Below is a list of case studies for you to browse through. They each outline the project’s goals and results.
Centrica Power Station
Case Study 1
Six full tanker loads per day each transferred 30,000 litres of oil from a site in Peterborough, UK, over an 18 week period, totalling 800 journeys. Finally shipping out a whopping 23 million litres of oil from Centrica’s power station.
The following video shows details for the Centrica Power Station case study.
The colossal operation to remove £11 million worth of unused fuel from Centrica Energy’s power station in Peterborough was an even bigger success.
Storing a volume of oil to this extent on a site like Centrica’s was proving a costly backup plan. After weighing up the pros and cons, they decided it would be cheaper for them to offload their fuel onto us as the costs to keep it on-site were rising.
Why Remove Fuel From A Site?
Storing 23 million litres of oil can pose various health and safety threats to the environment and employees, so businesses have to follow strict, and costly, guidelines or risk facing heavy fines and backlash. As a responsible company, Centrica Energy called upon Crown to assess their fuel, propose our solution and help them comply with current legislation to help reduce their costs.
With the storage of fuel being on-site, it requires employee training for risks and safety that is an additional cost some companies don’t view as viable. For Centrica, it was much more economical to sell the oil to us than keep it for backup purposes. Not only is it an extra cost when training staff on the compliance of fuel storage but, tank integrity, which plays a large part in today’s fuel storage responsibilities, is another cost and responsibility added on top.
When you look at the whole cost of buying and storing fuel then include training, accreditations and ongoing maintenance and checks, the costs can just creep up and up until they no longer prove worth it.
The additional possibility of the fuel being in a poor condition forced Centrica to think about the financial benefits of removing it.
The Good Oiled Days
The massive stocks of oil at the site were surprising however, some of it has been stored there for ten years and was originally kept to hedge against sharp spikes in gas prices. The decision to get rid of it became concrete once they’d calculated the uneconomical extra cost of money and time ensuring its safety and the eventual relief of their COMAH status(Control of Major Accident Hazards). The fuel itself could require cleaning or may be damaged beyond use after such a long time in storage, so the one-off cost of removal was the best option.
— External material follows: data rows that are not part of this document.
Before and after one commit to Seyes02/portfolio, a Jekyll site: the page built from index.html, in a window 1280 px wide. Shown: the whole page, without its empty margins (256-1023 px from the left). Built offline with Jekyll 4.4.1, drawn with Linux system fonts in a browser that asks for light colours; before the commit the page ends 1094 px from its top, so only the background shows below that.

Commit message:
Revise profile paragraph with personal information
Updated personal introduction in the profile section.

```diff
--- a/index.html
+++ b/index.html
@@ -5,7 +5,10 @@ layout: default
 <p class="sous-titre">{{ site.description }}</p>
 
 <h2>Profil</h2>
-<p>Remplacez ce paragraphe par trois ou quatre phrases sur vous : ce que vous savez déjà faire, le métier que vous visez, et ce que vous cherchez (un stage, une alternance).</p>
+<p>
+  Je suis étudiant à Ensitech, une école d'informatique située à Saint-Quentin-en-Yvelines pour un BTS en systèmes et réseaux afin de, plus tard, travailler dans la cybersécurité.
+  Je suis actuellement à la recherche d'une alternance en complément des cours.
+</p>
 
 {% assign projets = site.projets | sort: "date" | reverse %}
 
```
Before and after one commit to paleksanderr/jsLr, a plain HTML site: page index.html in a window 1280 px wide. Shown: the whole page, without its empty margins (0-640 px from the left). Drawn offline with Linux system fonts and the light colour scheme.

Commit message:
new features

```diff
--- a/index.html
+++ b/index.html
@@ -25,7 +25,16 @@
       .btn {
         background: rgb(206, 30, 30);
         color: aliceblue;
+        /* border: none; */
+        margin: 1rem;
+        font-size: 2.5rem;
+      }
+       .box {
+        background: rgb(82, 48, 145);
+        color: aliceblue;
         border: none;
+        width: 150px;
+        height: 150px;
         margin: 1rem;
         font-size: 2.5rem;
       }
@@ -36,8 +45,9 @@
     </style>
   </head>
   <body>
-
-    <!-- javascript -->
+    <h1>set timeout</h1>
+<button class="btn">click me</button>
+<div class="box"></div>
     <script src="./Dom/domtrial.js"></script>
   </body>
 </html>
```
The shipment of oil will go through a fuel testing and analysis phase where the oil that requires treating will be polished and treated further, if required, and then delivered and used to heat homes across the UK. This not only ensures that the fuel is recycled and not wasted through damage but, it helps keep British families warm and happy through their central heating oil.
Lock ‘n’ Load
Taking on a job of this scale was no small feat but after investing heavily in a skid facility, we were able to transfer the fuel from the site to each tanker in just 20 minutes. Additional safety features mean that not only can we do each transfer quickly but, features such as overfill protection help prevent any spills from occurring.
Although the transportation of the fuel was done by road, the removal of another 5 million litres of oil was being considered to go by sea. The idea behind this was to reduce the amount of tankers on the road. It would see the oil returned to where it came from originally via a pipeline from the nearby Barrow Dock. Further health and safety checks had to be done to ship the last 5 million litres of fuel by sea to guarantee its viability.